### Problem details
Every record below is to be retyped exactly, with any pictures left out.

++++ Excerpted records ++++

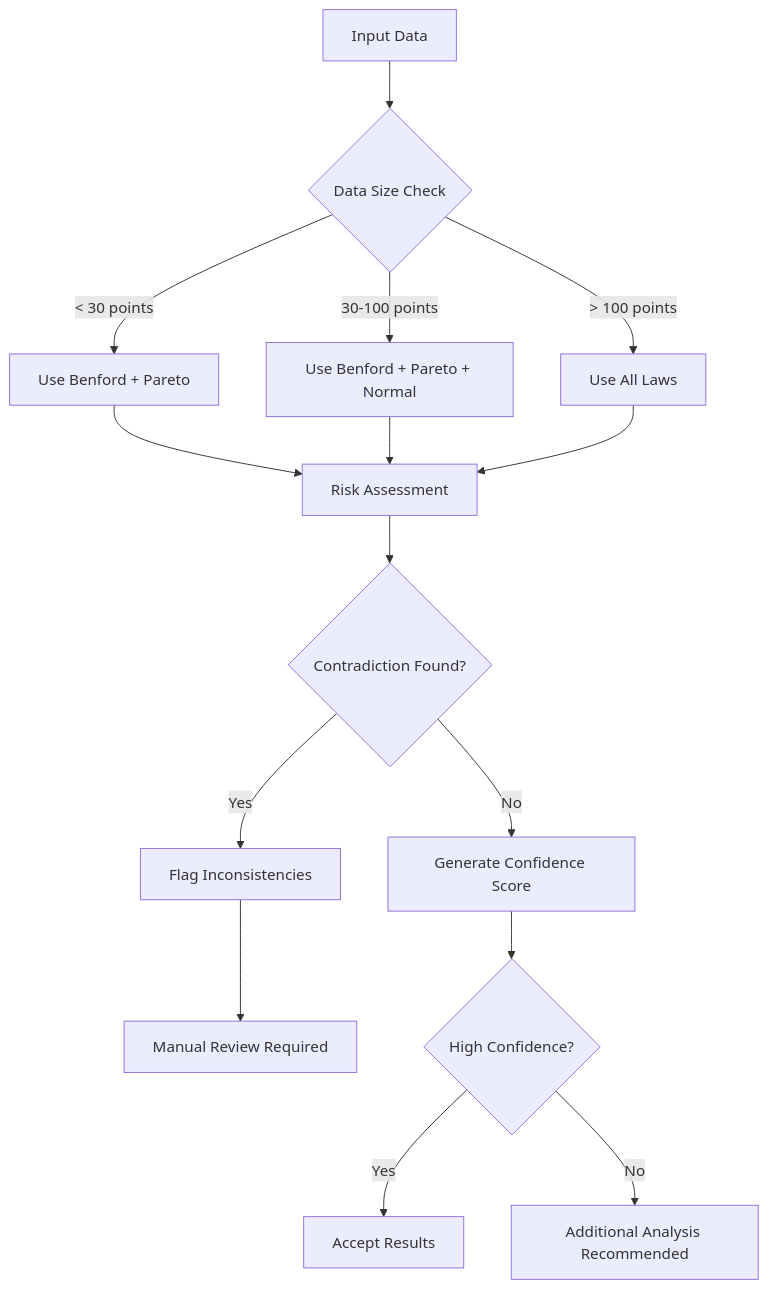
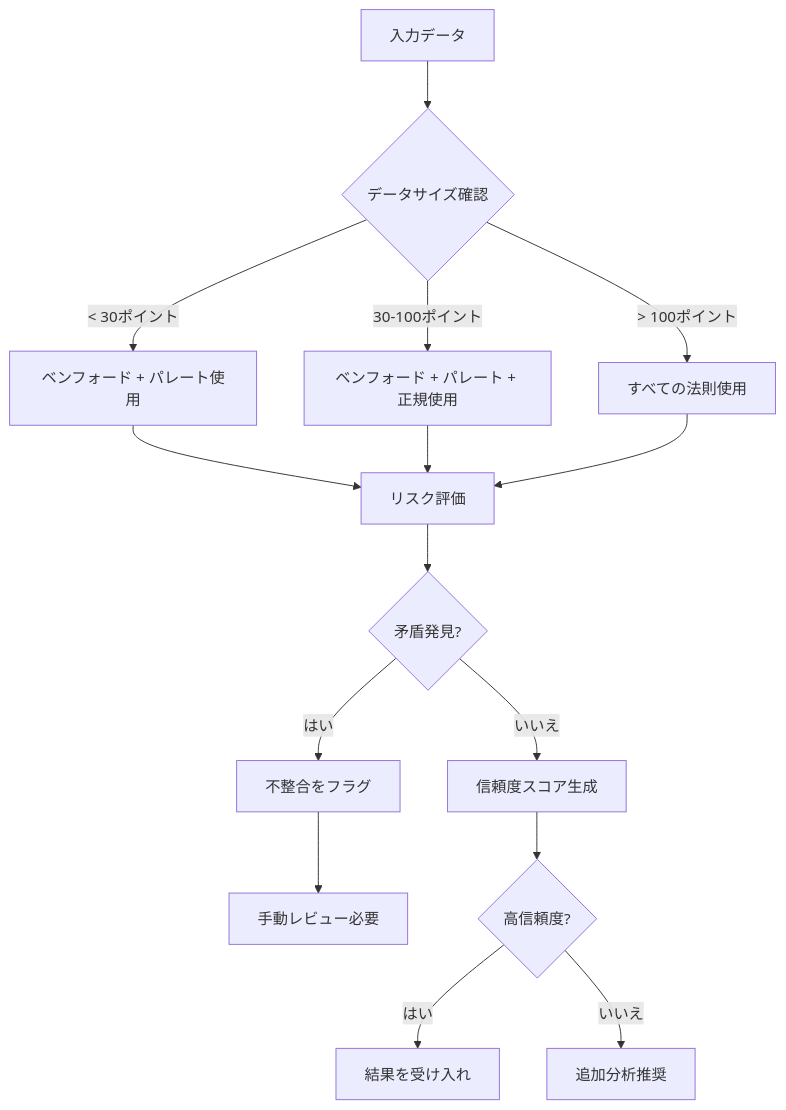
One commit to kako-jun/lawkit changed the diagram in docs/user-guide/usage_ja.md. Above: the diagram before and after it, drawn with Mermaid. The commit also changed other lines of this file and 9 other files, not shown here.

````diff
--- a/docs/user-guide/usage_ja.md
+++ b/docs/user-guide/usage_ja.md
@@ -329,21 +329,21 @@
 ```mermaid
 flowchart TD
-    A[Input Data] --> B{Data Size Check}
-    B -->|< 30 points| C[Use Benford + Pareto]
-    B -->|30-100 points| D[Use Benford + Pareto + Normal]
-    B -->|> 100 points| E[Use All Laws]
+    A[入力データ] --> B{データサイズ確認}
+    B -->|< 30ポイント| C[ベンフォード + パレート使用]
+    B -->|30-100ポイント| D[ベンフォード + パレート + 正規使用]
+    B -->|> 100ポイント| E[すべての法則使用]
     
-    C --> F[Risk Assessment]
+    C --> F[リスク評価]
     D --> F
     E --> F
     
-    F --> G{Contradiction Found?}
-    G -->|Yes| H[Flag Inconsistencies]
-    G -->|No| I[Generate Confidence Score]
+    F --> G{矛盾発見?}
+    G -->|はい| H[不整合をフラグ]
+    G -->|いいえ| I[信頼度スコア生成]
     
-    H --> J[Manual Review Required]
-    I --> K{High Confidence?}
-    K -->|Yes| L[Accept Results]
-    K -->|No| M[Additional Analysis Recommended]
+    H --> J[手動レビュー必要]
+    I --> K{高信頼度?}
+    K -->|はい| L[結果を受け入れ]
+    K -->|いいえ| M[追加分析推奨]
     
 ```
````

++++

### Finished exercise
One commit to kako-jun/lawkit changed the diagram in docs/user-guide/usage_ja.md. Above: the diagram before and after it, drawn with Mermaid. The commit also changed other lines of this file and 9 other files, not shown here.

````diff
--- a/docs/user-guide/usage_ja.md
+++ b/docs/user-guide/usage_ja.md
@@ -329,21 +329,21 @@
 ```mermaid
 flowchart TD
-    A[Input Data] --> B{Data Size Check}
-    B -->|< 30 points| C[Use Benford + Pareto]
-    B -->|30-100 points| D[Use Benford + Pareto + Normal]
-    B -->|> 100 points| E[Use All Laws]
+    A[入力データ] --> B{データサイズ確認}
+    B -->|< 30ポイント| C[ベンフォード + パレート使用]
+    B -->|30-100ポイント| D[ベンフォード + パレート + 正規使用]
+    B -->|> 100ポイント| E[すべての法則使用]
     
-    C --> F[Risk Assessment]
+    C --> F[リスク評価]
     D --> F
     E --> F
     
-    F --> G{Contradiction Found?}
-    G -->|Yes| H[Flag Inconsistencies]
-    G -->|No| I[Generate Confidence Score]
+    F --> G{矛盾発見?}
+    G -->|はい| H[不整合をフラグ]
+    G -->|いいえ| I[信頼度スコア生成]
     
-    H --> J[Manual Review Required]
-    I --> K{High Confidence?}
-    K -->|Yes| L[Accept Results]
-    K -->|No| M[Additional Analysis Recommended]
+    H --> J[手動レビュー必要]
+    I --> K{高信頼度?}
+    K -->|はい| L[結果を受け入れ]
+    K -->|いいえ| M[追加分析推奨]
     
 ```
````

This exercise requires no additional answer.